(User interface change data)
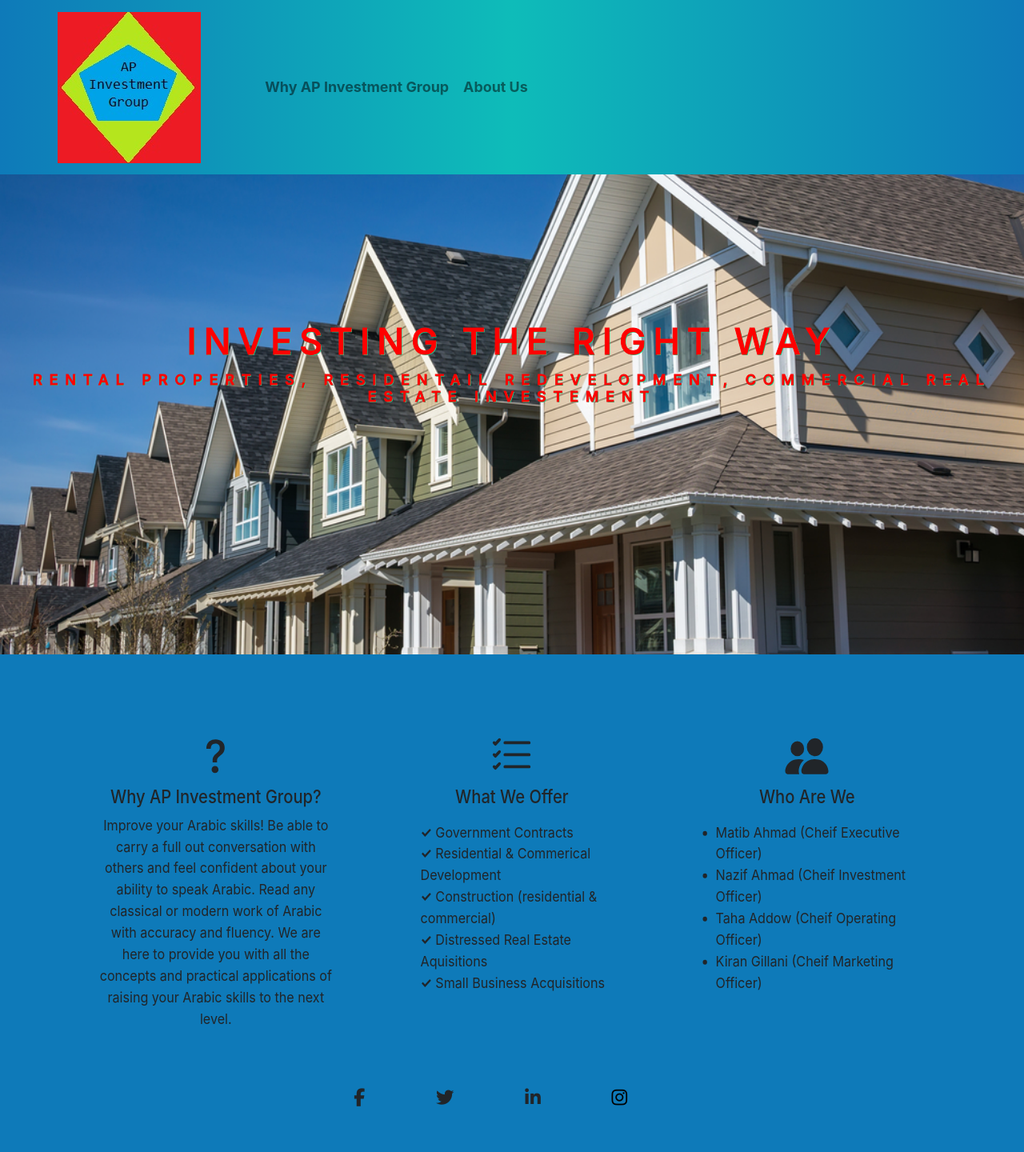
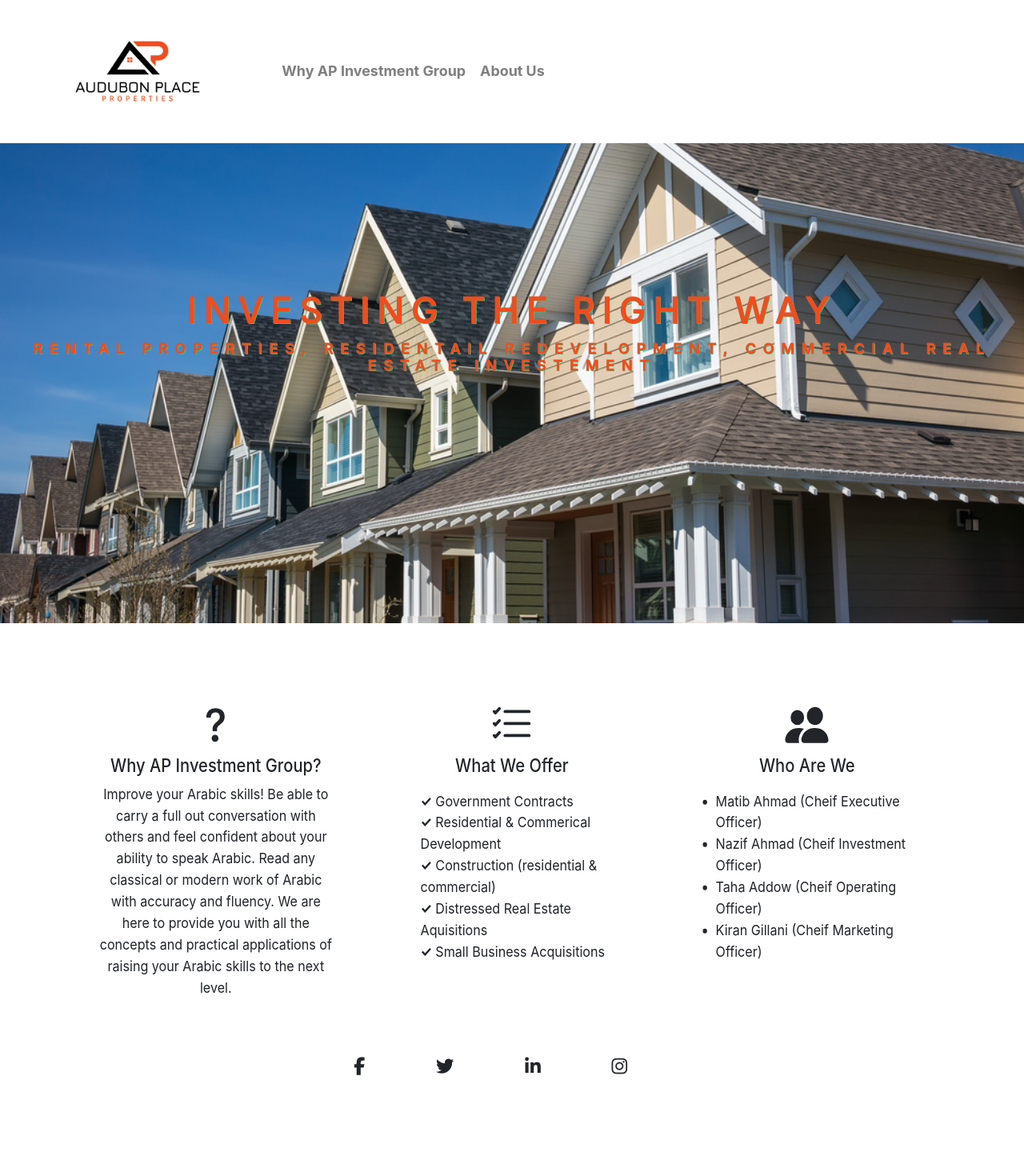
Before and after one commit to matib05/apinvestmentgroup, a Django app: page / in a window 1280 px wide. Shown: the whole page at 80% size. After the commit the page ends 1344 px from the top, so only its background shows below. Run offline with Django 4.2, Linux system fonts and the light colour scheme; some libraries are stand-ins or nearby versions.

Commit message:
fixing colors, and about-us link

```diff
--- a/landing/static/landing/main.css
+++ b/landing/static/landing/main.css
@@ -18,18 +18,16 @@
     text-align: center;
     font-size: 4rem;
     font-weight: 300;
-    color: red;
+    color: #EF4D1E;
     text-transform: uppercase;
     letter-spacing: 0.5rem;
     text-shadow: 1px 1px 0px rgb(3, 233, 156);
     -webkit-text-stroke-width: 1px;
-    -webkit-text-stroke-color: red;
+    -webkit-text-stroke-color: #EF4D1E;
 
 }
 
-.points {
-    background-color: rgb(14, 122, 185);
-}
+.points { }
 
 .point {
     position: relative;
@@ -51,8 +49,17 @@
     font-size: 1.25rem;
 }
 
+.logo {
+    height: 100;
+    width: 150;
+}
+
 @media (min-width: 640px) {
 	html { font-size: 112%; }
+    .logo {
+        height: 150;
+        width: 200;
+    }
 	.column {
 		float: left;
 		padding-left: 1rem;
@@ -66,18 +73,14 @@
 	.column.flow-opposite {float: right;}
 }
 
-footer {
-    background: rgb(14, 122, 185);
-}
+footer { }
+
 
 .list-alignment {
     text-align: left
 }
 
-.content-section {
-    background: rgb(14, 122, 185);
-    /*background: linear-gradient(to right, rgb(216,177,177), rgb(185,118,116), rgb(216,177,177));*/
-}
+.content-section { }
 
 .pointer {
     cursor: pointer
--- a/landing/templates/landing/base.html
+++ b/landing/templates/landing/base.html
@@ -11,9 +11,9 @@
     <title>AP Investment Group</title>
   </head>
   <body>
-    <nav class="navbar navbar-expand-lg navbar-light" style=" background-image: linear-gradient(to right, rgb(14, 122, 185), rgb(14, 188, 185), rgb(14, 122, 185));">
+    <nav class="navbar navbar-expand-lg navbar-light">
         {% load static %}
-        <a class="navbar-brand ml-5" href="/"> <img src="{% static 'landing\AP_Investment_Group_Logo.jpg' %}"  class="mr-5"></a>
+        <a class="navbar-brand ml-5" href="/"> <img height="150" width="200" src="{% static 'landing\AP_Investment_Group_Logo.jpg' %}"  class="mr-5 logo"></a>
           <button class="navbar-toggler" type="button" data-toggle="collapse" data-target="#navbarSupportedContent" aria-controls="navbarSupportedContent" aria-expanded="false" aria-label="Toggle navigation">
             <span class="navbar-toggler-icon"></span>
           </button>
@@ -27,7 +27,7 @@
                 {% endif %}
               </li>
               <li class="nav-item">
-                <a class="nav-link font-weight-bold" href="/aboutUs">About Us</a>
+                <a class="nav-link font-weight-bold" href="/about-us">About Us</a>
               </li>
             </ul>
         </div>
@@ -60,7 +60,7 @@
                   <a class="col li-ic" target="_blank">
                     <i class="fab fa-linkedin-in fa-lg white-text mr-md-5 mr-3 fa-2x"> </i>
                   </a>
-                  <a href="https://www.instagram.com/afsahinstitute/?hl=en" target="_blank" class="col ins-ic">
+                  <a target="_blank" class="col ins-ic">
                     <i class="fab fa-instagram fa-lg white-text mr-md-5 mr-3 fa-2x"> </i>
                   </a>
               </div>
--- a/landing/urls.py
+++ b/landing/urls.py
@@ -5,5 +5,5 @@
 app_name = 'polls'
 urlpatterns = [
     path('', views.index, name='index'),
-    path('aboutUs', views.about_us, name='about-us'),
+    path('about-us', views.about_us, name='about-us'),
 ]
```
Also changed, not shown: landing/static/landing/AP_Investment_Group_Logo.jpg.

:: About this task ::
In the data above, find each line that uses the string "light". Copy it.

:: Solution for this task ::
Before and after one commit to matib05/apinvestmentgroup, a Django app: page / in a window 1280 px wide. Shown: the whole page at 80% size. After the commit the page ends 1344 px from the top, so only its background shows below. Run offline with Django 4.2, Linux system fonts and the light colour scheme; some libraries are stand-ins or nearby versions.
-    <nav class="navbar navbar-expand-lg navbar-light" style=" background-image: linear-gradient(to right, rgb(14, 122, 185), rgb(14, 188, 185), rgb(14, 122, 185));">
+    <nav class="navbar navbar-expand-lg navbar-light">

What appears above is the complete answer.